As long as you save the Blender project and any preprocessing scripts you can re-render the movie at any time. Therefore, the archiving is mostly for convenience. Ideally you'd be able to archive the lossless H.264 file, but due to the huge files that encoding method tends to produce, you'll probably want to archive something smaller. I tend to archive the lossless if I can, or use ffmpeg to convert to x264-hq otherwise:
ffmpeg -i rendered.avi -f avi -vcodec libx264 -fpre libx264-hq.ffpreset -b 25M -acodec copy archived.avi
You can now take the lossless or archived video and recompress it for distribution. For video sharing sites, you just have to use the appropriate settings as detailed below. If you intend to make the movie streamable in a HTML5 video element, you should first read the Video on the Web[u] chapter of Dive Into HTML5[v], for an overview of the formats (yes, that's more than one) you need to convert the movie into to make sure it plays in all browsers.
ffmpeg -i rendered.avi -acodec aac -s 1280x720 -vcodec libx264 -fpre libx264-normal.ffpreset -b 14M -g 24 vimeo.avi
ffmpeg -i rendered.avi -acodec libmp3lame -vcodec libx264 -fpre libx264-normal.ffpreset -b 14M youtube.avi
The settings assume that you are distributing a 720p video. If not, you should reduce the bitrate appropritely.
ffmpeg -i rendered.avi -ar 22050 -b 4M -f flv flash.flv
WebM[aa] is a new media format created by Google. It plays in the Chrome 6.0+[ab] and Opera 10.6+[ac] web browsers, as well as in Apple's Safari[ad], if QuickTime plugins for the format has been installed. Use this command line:

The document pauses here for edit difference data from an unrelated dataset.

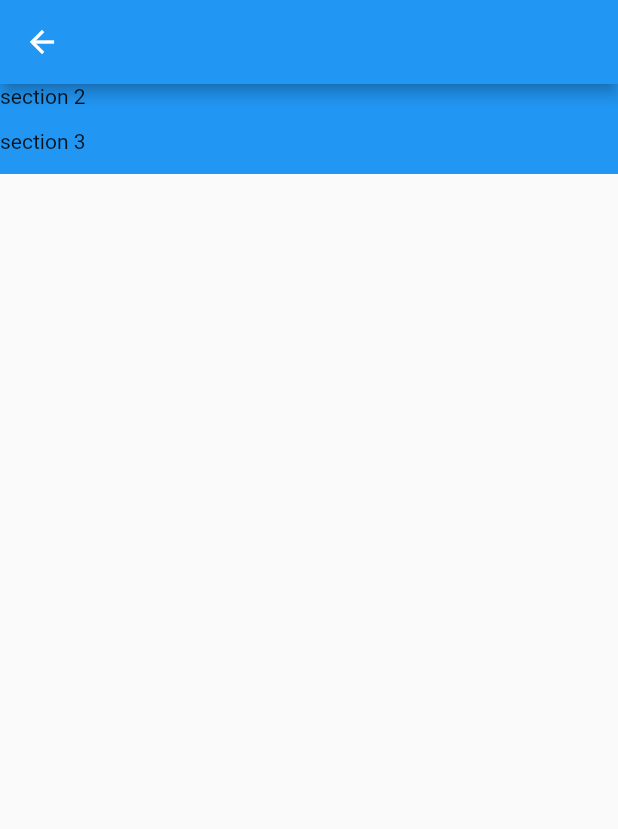
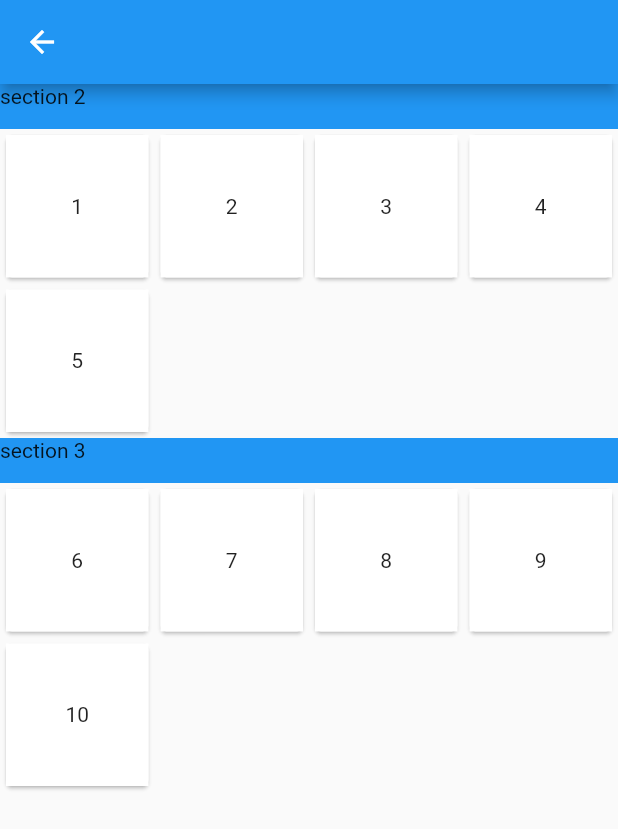
Before and after one commit to akshatshah/code_test, a Flutter app: the ScreenOne screen opened directly, on a phone screen of 412 x 824 dp. Shown: the top 829 px of the screen. Run offline on Flutter 3.47's test engine with Material 2 defaults, Android fonts, the phone set to English and light mode, and no system bars.

Commit message:
Adding updates

```diff
--- a/lib/screens/screen_1.dart
+++ b/lib/screens/screen_1.dart
@@ -39,20 +39,37 @@ class ScreenOne extends StatelessWidget {
                       color: Colors.blue,
                       child: Text(json[index]["header"]),
                     ),
-                    // GridView.builder(
-                    //     shrinkWrap: true,
-                    //     gridDelegate: SliverGridDelegateWithFixedCrossAxisCount(
-                    //         crossAxisCount: 3),
-                    //     itemBuilder: (context, ind) {
-                    //       List<String> values =
-                    //           json[index]["items"] as List<String>;
-                    //       return Card(
-                    //         child: Text(values[ind]),
-                    //       );
-                    //     })
+                    GridWidget(
+                      items: json[index]["items"] as List<String>,
+                    )
                   ],
                 )),
       ),
     );
   }
 }
+
+class GridWidget extends StatelessWidget {
+  GridWidget({
+    Key key,
+    this.items,
+  }) : super(key: key);
+
+  final List<String> items;
+  @override
+  Widget build(BuildContext context) {
+    return GridView.count(
+      crossAxisCount: 4,
+      shrinkWrap: true,
+      children: items.map((value) {
+        return Card(
+          child: Container(
+            color: Colors.white,
+            alignment: Alignment.center,
+            child: Text(value),
+          ),
+        );
+      }).toList(),
+    );
+  }
+}
```
Also changed, not shown: lib/screens/screen_2.dart (+58 -8 lines), lib/screens/screen_3.dart (+17 -3 lines).
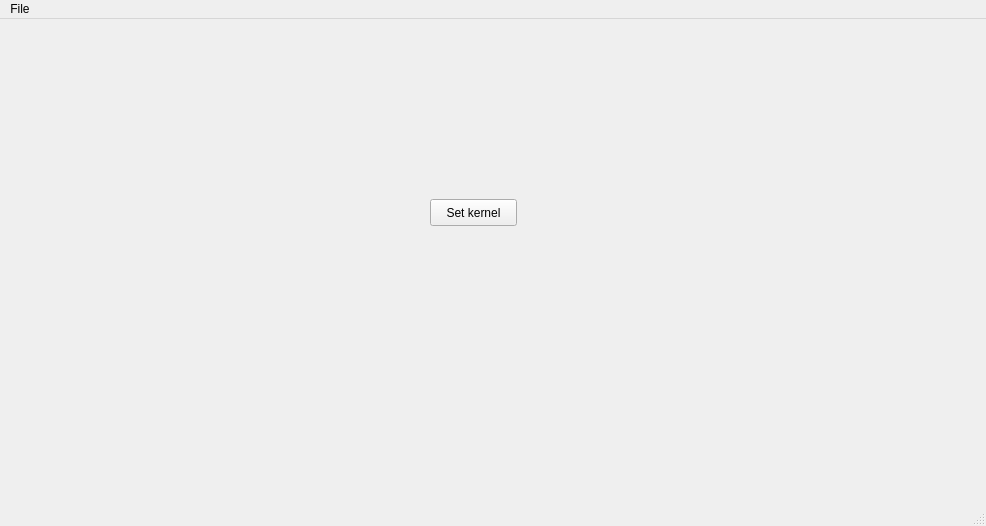
ndob/convolution-testbench, file mainwindow.ui: the form before one commit.
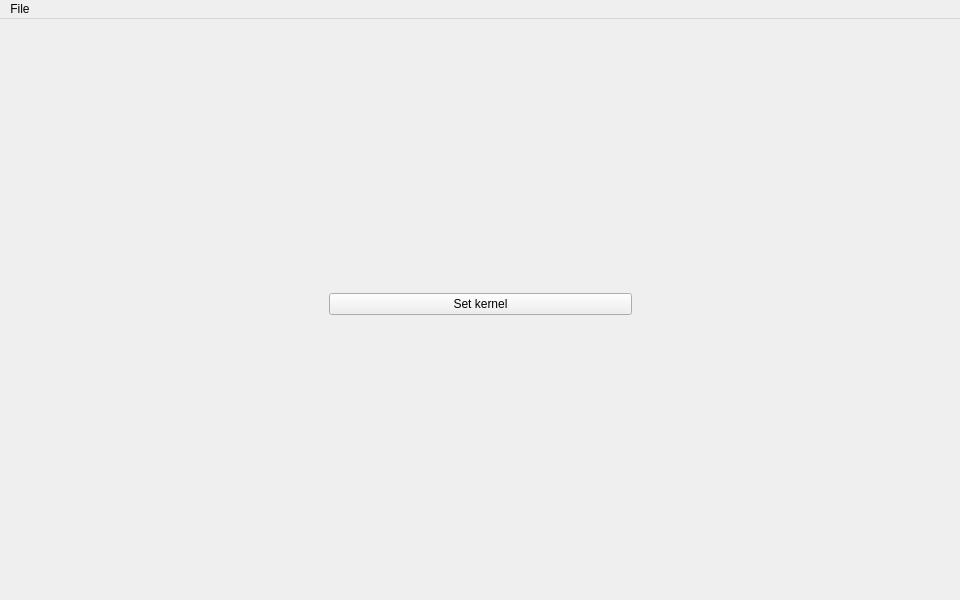
The form after the commit.

Commit message:
Improve main window UI
- Minimum size
- Title
- Wired Quit-action correctly
- Removed status bar

The edit to the form file:
```diff
--- a/mainwindow.ui
+++ b/mainwindow.ui
@@ -6,52 +6,52 @@
    <rect>
     <x>0</x>
     <y>0</y>
-    <width>986</width>
-    <height>526</height>
+    <width>960</width>
+    <height>600</height>
    </rect>
   </property>
+  <property name="minimumSize">
+   <size>
+    <width>960</width>
+    <height>600</height>
+   </size>
+  </property>
   <property name="windowTitle">
    <string>MainWindow</string>
   </property>
   <widget class="QWidget" name="centralWidget">
-   <widget class="QLabel" name="input">
+   <widget class="QWidget" name="horizontalLayoutWidget">
     <property name="geometry">
      <rect>
-      <x>14</x>
-      <y>16</y>
-      <width>401</width>
-      <height>391</height>
+      <x>10</x>
+      <y>0</y>
+      <width>941</width>
+      <height>571</height>
      </rect>
     </property>
-    <property name="text">
-     <string/>
-    </property>
-   </widget>
-   <widget class="QLabel" name="output">
-    <property name="geometry">
-     <rect>
-      <x>524</x>
-      <y>6</y>
-      <width>451</width>
-      <height>421</height>
-     </rect>
-    </property>
-    <property name="text">
-     <string/>
-    </property>
-   </widget>
-   <widget class="QPushButton" name="filterButton">
-    <property name="geometry">
-     <rect>
-      <x>430</x>
-      <y>180</y>
-      <width>87</width>
-      <height>27</height>
-     </rect>
-    </property>
-    <property name="text">
-     <string>Set kernel</string>
-    </property>
+    <layout class="QHBoxLayout" name="horizontalLayout">
+     <item>
+      <widget class="QLabel" name="input">
+       <property name="text">
+        <string/>
+       </property>
+      </widget>
+     </item>
+     <item>
+      <widget class="QPushButton" name="filterButton">
+       <property name="text">
+        <string>Set kernel</string>
+       </property>
+      </widget>
+     </item>
+     <item>
+      <widget class="QLabel" name="output">
+       <property name="text">
+        <string/>
+       </property>
+      </widget>
+     </item>
+    </layout>
    </widget>
   </widget>
   <widget class="QMenuBar" name="menuBar">
@@ -59,7 +59,7 @@
     <rect>
      <x>0</x>
      <y>0</y>
-     <width>986</width>
+     <width>960</width>
      <height>25</height>
     </rect>
    </property>
@@ -74,7 +74,6 @@
    </widget>
    <addaction name="menuFile"/>
   </widget>
-  <widget class="QStatusBar" name="statusBar"/>
   <action name="actionOpen_image">
    <property name="text">
     <string>Open Image...</string>
```
Left out of the diff: 18 changed lines with no effect on the pictures.
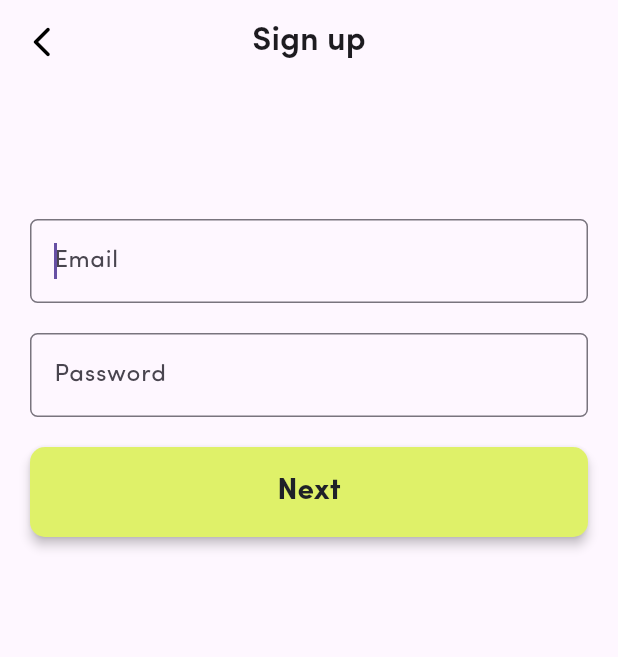
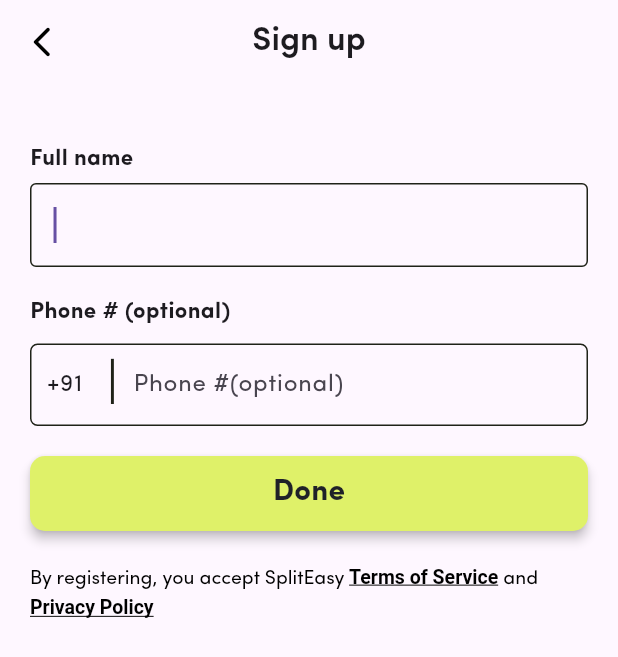
Before and after one commit to Keyurrr14/SplitEasy, a Flutter app: the SignUp screen opened directly, after a tap on "Next", on a phone screen of 412 x 824 dp. Shown: the top 657 px of the screen. Run offline on Flutter 3.47's test engine with Material 3 defaults, Android fonts, the phone set to English and light mode, and no system bars; our stand-ins replace smooth_page_indicator.

Commit message:
PasswordField fixed and NamePhone form added

```diff
--- a/lib/LoginSignupScreens/LogIn.dart
+++ b/lib/LoginSignupScreens/LogIn.dart
@@ -24,17 +24,23 @@ class LogIn extends StatelessWidget {
       body: Form(
         child: SingleChildScrollView(
           child: Container(
-            margin: const EdgeInsets.only(top: 70),
+            margin: const EdgeInsets.only(top: 20),
             child: Padding(
               padding: const EdgeInsets.all(20.0),
               child: Column(
                 crossAxisAlignment: CrossAxisAlignment.stretch,
                 children: [
+                  const Text(
+                    'Email address',
+                    style: TextStyle(fontSize: 15, fontWeight: FontWeight.bold),
+                  ),
+                  const SizedBox(
+                    height: 5,
+                  ),
                   TextFormField(
                     focusNode: _emailFocus,
                     autofocus: true,
                     decoration: const InputDecoration(
-                        labelText: 'Email',
                         border: OutlineInputBorder(
                           borderRadius: BorderRadius.all(Radius.circular(5)),
                         ),
@@ -45,9 +51,15 @@ class LogIn extends StatelessWidget {
                   const SizedBox(
                     height: 20,
                   ),
+                  const Text(
+                    'Password',
+                    style: TextStyle(fontSize: 15, fontWeight: FontWeight.bold),
+                  ),
+                  const SizedBox(
+                    height: 5,
+                  ),
                   TextFormField(
                     decoration: const InputDecoration(
-                        labelText: 'Password',
                         border: OutlineInputBorder(
                           borderRadius: BorderRadius.all(Radius.circular(5)),
                         ),
@@ -78,12 +90,12 @@ class LogIn extends StatelessWidget {
                                 fontWeight: FontWeight.bold,
                                 color: Colors.white),
                           ))),
-                  SizedBox(
-                    height: 20,
+                  const SizedBox(
+                    height: 10,
                   ),
                   TextButton(
                       onPressed: () {},
-                      child: Text(
+                      child: const Text(
                         'Forgot your password?',
                         style: TextStyle(
                             color: Color(0xff1f2128),
--- /dev/null
+++ b/lib/LoginSignupScreens/NamePhone.dart
@@ -0,0 +1,176 @@
+import 'package:flutter/material.dart';
+import 'package:flutter/services.dart';
+
+class NamePhone extends StatefulWidget {
+  const NamePhone({super.key});
+
+  @override
+  State<NamePhone> createState() => _NamePhoneState();
+}
+
+class _NamePhoneState extends State<NamePhone> {
+  final FocusNode _fullName = FocusNode();
+  final TextEditingController _countryCode = TextEditingController();
+
+  @override
+  void initState() {
+    _countryCode.text = '+91';
+    WidgetsBinding.instance.addPostFrameCallback((_) {
+      FocusScope.of(context).requestFocus(_fullName);
+    });
+    super.initState();
+  }
+
+  @override
+  Widget build(BuildContext context) {
+    return Scaffold(
+      appBar: AppBar(
+        leading: IconButton(
+          icon:
+              const Icon(Icons.arrow_back_ios_new_rounded, color: Colors.black),
+          onPressed: () => Navigator.of(context).pop(),
+        ),
+        title: const Text(
+          'Sign up',
+          style: TextStyle(fontWeight: FontWeight.w600),
+        ),
+        centerTitle: true,
+      ),
+      body: Form(
+        child: Container(
+          margin: const EdgeInsets.only(top: 20),
+          child: Padding(
+            padding: const EdgeInsets.all(20.0),
+            child: Column(
+              crossAxisAlignment: CrossAxisAlignment.stretch,
+              children: [
+                const Text(
+                  'Full name',
+                  style: TextStyle(fontSize: 15, fontWeight: FontWeight.bold),
+                ),
+                const SizedBox(
+                  height: 5,
+                ),
+                TextFormField(
+                  focusNode: _fullName,
+                  autofocus: true,
+                  decoration: const InputDecoration(
+                      border: OutlineInputBorder(
+                        borderRadius: BorderRadius.all(Radius.circular(5)),
+                      ),
+                      focusedBorder: OutlineInputBorder(
+                        borderSide: BorderSide(color: Color(0xff1f2218)),
+                      )),
+                ),
+                const SizedBox(
+                  height: 20,
+                ),
+                const Text(
+                  'Phone # (optional)',
+                  style: TextStyle(fontWeight: FontWeight.bold, fontSize: 15),
+                ),
+                const SizedBox(
+                  height: 10,
+                ),
+                Container(
+                    height: 55,
+                    decoration: BoxDecoration(
+                        border: Border.all(
+                          width: 1,
+                          color: const Color(0xff1f2218),
+                        ),
+                        borderRadius: BorderRadius.circular(5)),
+                    child: Row(
+                      children: [
+                        const SizedBox(
+                          width: 10,
+                        ),
+                        SizedBox(
+                          width: 40,
+                          child: TextFormField(
+                            controller: _countryCode,
+                            decoration: const InputDecoration(
+                              border: InputBorder.none,
+                            ),
+                          ),
+                        ),
+                        const Text(
+                          '|',
+                          style:
+                              TextStyle(fontSize: 33, color: Color(0xff1f2218)),
+                        ),
+                        const SizedBox(
+                          width: 10,
+                        ),
+                        Expanded(
+                            child: TextFormField(
+                          keyboardType: TextInputType.phone,
+                          inputFormatters: [
+                            FilteringTextInputFormatter.digitsOnly,
+                          ],
+                          decoration: const InputDecoration(
+                              border: InputBorder.none,
+                              hintText: 'Phone #(optional)'),
+                        )),
+                      ],
+                    )),
+                const SizedBox(
+                  height: 20,
+                ),
+                SizedBox(
+                    width: double.infinity,
+                    height: 50,
+                    child: ElevatedButton(
+                        style: ElevatedButton.styleFrom(
+                          elevation: 3,
+                          backgroundColor: const Color(0xffdff169),
+                          shape: RoundedRectangleBorder(
+                            borderRadius: BorderRadius.circular(10),
+                          ),
+                        ),
+                        onPressed: () {
+                          Navigator.push(
+                              context,
+                              MaterialPageRoute(
+                                  builder: (context) => const NamePhone()));
+                        },
+                        child: const Text(
+                          'Done',
+                          style: TextStyle(
+                              fontSize: 20,
+                              fontWeight: FontWeight.bold,
+                              color: Color(0xff1f2128)),
+                        ))),
+                const SizedBox(
+                  height: 20,
+                ),
+                RichText(
+                  text: const TextSpan(
+                      text: 'By registering, you accept SplitEasy ',
+                      style: TextStyle(
+                          color: Colors.black,
+                          fontSize: 13,
+                          height: 1.5,
+                          fontFamily: 'Sofia Pro'),
+                      children: [
+                        TextSpan(
+                            text: 'Terms of Service',
+                            style: TextStyle(
+                                fontWeight: FontWeight.bold,
+                                decoration: TextDecoration.underline)),
+                        TextSpan(text: ' and '),
+                        TextSpan(
+                            text: 'Privacy Policy',
+                            style: TextStyle(
+                                fontWeight: FontWeight.bold,
+                                decoration: TextDecoration.underline)),
+                      ]),
+                )
+              ],
+            ),
+          ),
+        ),
+      ),
+    );
+  }
+}
--- a/lib/LoginSignupScreens/SignUp.dart
+++ b/lib/LoginSignupScreens/SignUp.dart
@@ -1,13 +1,27 @@
 import 'package:flutter/material.dart';
+import 'package:spliteasy/LoginSignupScreens/NamePhone.dart';
 
-class SignUp extends StatelessWidget {
+class SignUp extends StatefulWidget {
   const SignUp({super.key});
 
   @override
+  State<SignUp> createState() => _SignUpState();
+}
+
+class _SignUpState extends State<SignUp> {
+  final FocusNode _emailFocus = FocusNode();
+  bool _isPasswordVisible = false;
+
+  @override
+  void initState() {
+    super.initState();
+    WidgetsBinding.instance.addPostFrameCallback((_) {
+      FocusScope.of(context).requestFocus(_emailFocus);
+    });
+  }
+
+  @override
   Widget build(BuildContext context) {
-    final FocusNode _emailFocus = FocusNode();
-    FocusScope.of(context).requestFocus(_emailFocus);
-
     return Scaffold(
       appBar: AppBar(
         leading: IconButton(
@@ -24,17 +38,23 @@ class SignUp extends StatelessWidget {
       body: Form(
         child: SingleChildScrollView(
           child: Container(
-            margin: const EdgeInsets.only(top: 70),
+            margin: const EdgeInsets.only(top: 20),
             child: Padding(
               padding: const EdgeInsets.all(20.0),
               child: Column(
                 crossAxisAlignment: CrossAxisAlignment.stretch,
                 children: [
+                  const Text(
+                    'Email address',
+                    style: TextStyle(fontSize: 15, fontWeight: FontWeight.bold),
+                  ),
+                  const SizedBox(
+                    height: 5,
+                  ),
                   TextFormField(
                     focusNode: _emailFocus,
                     autofocus: true,
                     decoration: const InputDecoration(
-                        labelText: 'Email',
                         border: OutlineInputBorder(
                           borderRadius: BorderRadius.all(Radius.circular(5)),
                         ),
@@ -45,23 +65,42 @@ class SignUp extends StatelessWidget {
                   const SizedBox(
                     height: 20,
                   ),
+                  const Text(
+                    'Password',
+                    style: TextStyle(fontSize: 15, fontWeight: FontWeight.bold),
+                  ),
+                  const SizedBox(
+                    height: 5,
+                  ),
                   TextFormField(
-                    decoration: const InputDecoration(
-                        labelText: 'Password',
-                        border: OutlineInputBorder(
+                    obscureText: !_isPasswordVisible,
+                    decoration: InputDecoration(
+                        border: const OutlineInputBorder(
                           borderRadius: BorderRadius.all(Radius.circular(5)),
                         ),
-                        focusedBorder: OutlineInputBorder(
+                        focusedBorder: const OutlineInputBorder(
                           borderSide: BorderSide(color: Color(0xff1f2218)),
+                        ),
+                        suffixIcon: IconButton(
+                          icon: Icon(
+                              // ignore: dead_code
+                              _isPasswordVisible
+                                  // ignore: dead_code
+                                  ? Icons.visibility
+                                  : Icons.visibility_off),
+                          onPressed: () {
+                            setState(() {
+                              _isPasswordVisible = !_isPasswordVisible;
+                            });
+                          },
                         )),
-                    obscureText: true,
                   ),
                   const SizedBox(
                     height: 20,
                   ),
                   SizedBox(
                       width: double.infinity,
-                      height: 60,
+                      height: 50,
                       child: ElevatedButton(
                           style: ElevatedButton.styleFrom(
                             elevation: 3,
@@ -70,7 +109,12 @@ class SignUp extends StatelessWidget {
                               borderRadius: BorderRadius.circular(10),
                             ),
                           ),
-                          onPressed: () {},
+                          onPressed: () {
+                            Navigator.push(
+                                context,
+                                MaterialPageRoute(
+                                    builder: (context) => const NamePhone()));
+                          },
                           child: const Text(
                             'Next',
                             style: TextStyle(
--- a/lib/LoginSignupScreens/Welcome.dart
+++ b/lib/LoginSignupScreens/Welcome.dart
@@ -79,7 +79,7 @@ class Welcome extends StatelessWidget {
                 text: 'By registering, you accept SplitEasy ',
                 style: TextStyle(
                     color: Colors.black,
-                    fontSize: 15,
+                    fontSize: 14,
                     height: 1.5,
                     fontFamily: 'Sofia Pro'),
                 children: [
```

ffmpeg -i rendered.avi -b 4M -f webm out.webm
10.5. Ogg Video
ffmpeg -i rendered.avi -acodec libvorbis -vcodec libtheora -b 4M out.ogv
10.6. MP4 + AAC + H.264
ffmpeg -strict experimental -acodec aac -vcodec libx264 -fpre libx264-normal.ffpreset -b 4M out.mp4
Eugenia Loli-Queru has written a good, more in-depth, article about this called Understanding "Intermediate" and "Delivery" video formats[l].
For nitpickers, 23.976 frames/s if NTSC-compliant.
Shane Hurlbut has an interesting article titled Color Correction: Put Your Best Foot Forward[n] about working with compressed digital files.
That is, frames where the whole image is stored, without any reference to previous or following frames. When seeking in a clip, you must start the seek at an intra frame.
I know, I should automate this - but I find no way to access nodes in the Blender Python API for 2.49. Maybe 2.5 will be better.